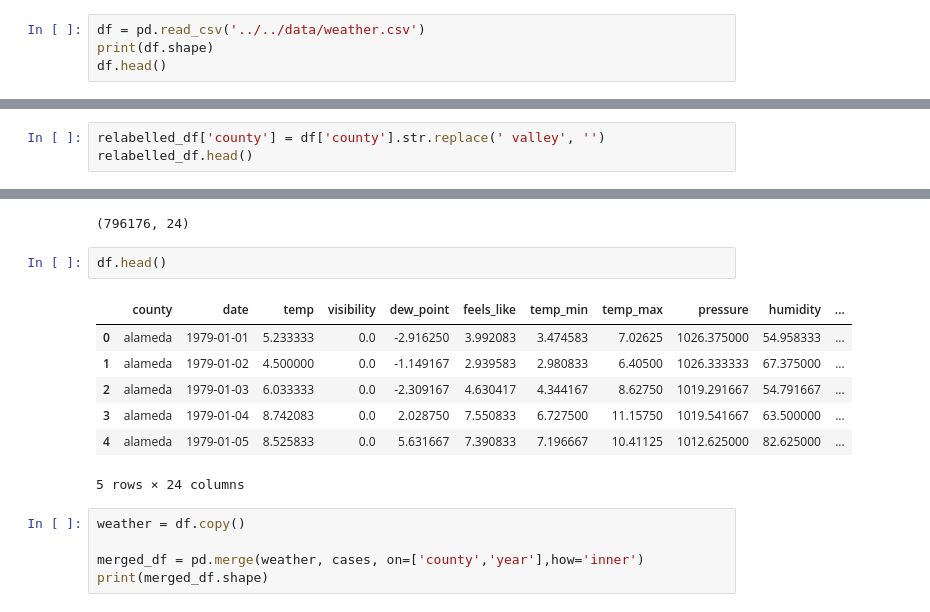
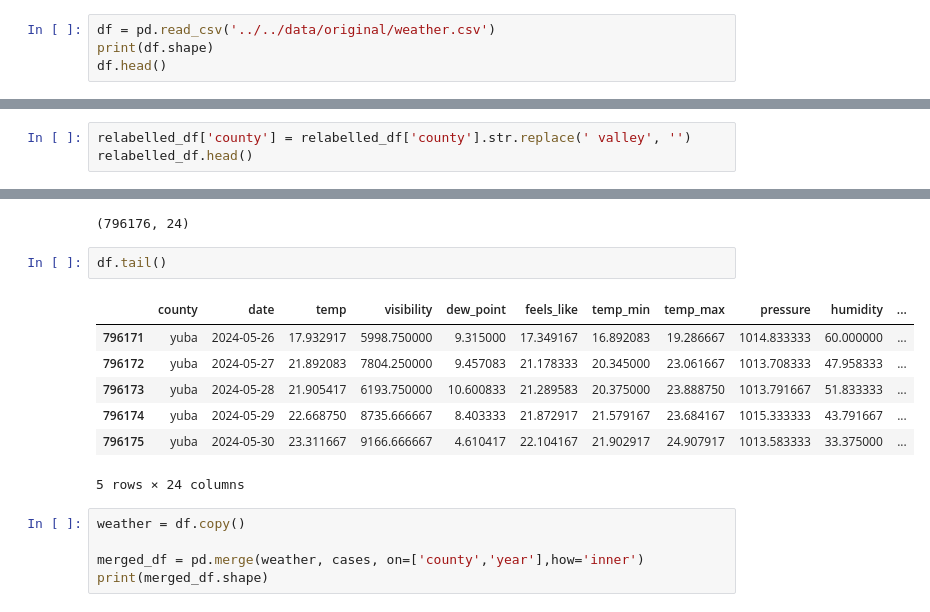
Before and after one commit to LeifHuenderML/ValleyForecast, a Jupyter notebook: src/data_prep/prep.ipynb, the cells around one changed output, grey strips where cells are left out. Drawn from its saved outputs; the diff is of its cells as text.

```diff
--- a/src/data_prep/prep.ipynb
+++ b/src/data_prep/prep.ipynb
@@ -101,7 +102,7 @@ df.shape
 # %%
 cases = df.copy()
 # %%
-df = pd.read_csv('../../data/weather.csv')
+df = pd.read_csv('../../data/original/weather.csv')
 print(df.shape)
 df.head()
 # %% [output]
@@ -385,7 +403,7 @@ relabelled_df.head()
 | 4 | alameda | 1979-01-05 | 8.525833 | 0.0 | 5.631667 | 7.390833 | 7.196667 | 10.41125 | 1012.625000 | 82.625000 | ... |
 5 rows × 21 columns
 # %%
-relabelled_df['county'] = df['county'].str.replace(' valley', '')
+relabelled_df['county'] = relabelled_df['county'].str.replace(' valley', '')
 relabelled_df.head()
 # %% [output]
 |  | county | date | temp | visibility | dew_point | feels_like | temp_min | temp_max | pressure | humidity | ... |
@@ -418,14 +436,14 @@ df.shape
 # %% [output]
 (796176, 24)
 # %%
-df.head()
+df.tail()
 # %% [output]
 |  | county | date | temp | visibility | dew_point | feels_like | temp_min | temp_max | pressure | humidity | ... |
-| 0 | alameda | 1979-01-01 | 5.233333 | 0.0 | -2.916250 | 3.992083 | 3.474583 | 7.02625 | 1026.375000 | 54.958333 | ... |
-| 1 | alameda | 1979-01-02 | 4.500000 | 0.0 | -1.149167 | 2.939583 | 2.980833 | 6.40500 | 1026.333333 | 67.375000 | ... |
-| 2 | alameda | 1979-01-03 | 6.033333 | 0.0 | -2.309167 | 4.630417 | 4.344167 | 8.62750 | 1019.291667 | 54.791667 | ... |
-| 3 | alameda | 1979-01-04 | 8.742083 | 0.0 | 2.028750 | 7.550833 | 6.727500 | 11.15750 | 1019.541667 | 63.500000 | ... |
-| 4 | alameda | 1979-01-05 | 8.525833 | 0.0 | 5.631667 | 7.390833 | 7.196667 | 10.41125 | 1012.625000 | 82.625000 | ... |
+| 796171 | yuba | 2024-05-26 | 17.932917 | 5998.750000 | 9.315000 | 17.349167 | 16.892083 | 19.286667 | 1014.833333 | 60.000000 | ... |
+| 796172 | yuba | 2024-05-27 | 21.892083 | 7804.250000 | 9.457083 | 21.178333 | 20.345000 | 23.061667 | 1013.708333 | 47.958333 | ... |
+| 796173 | yuba | 2024-05-28 | 21.905417 | 6193.750000 | 10.600833 | 21.289583 | 20.375000 | 23.888750 | 1013.791667 | 51.833333 | ... |
+| 796174 | yuba | 2024-05-29 | 22.668750 | 8735.666667 | 8.403333 | 21.872917 | 21.579167 | 23.684167 | 1015.333333 | 43.791667 | ... |
+| 796175 | yuba | 2024-05-30 | 23.311667 | 9166.666667 | 4.610417 | 22.104167 | 21.902917 | 24.907917 | 1013.583333 | 33.375000 | ... |
 5 rows × 24 columns
 # %%
 weather = df.copy()
```
Also changed, not shown: parts of 11 cells of this notebook, 7 other files.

○ ○ ○ ○

Your answer should be one number: how many lines in the material hold the word "weather".

» **Exercise answer**
3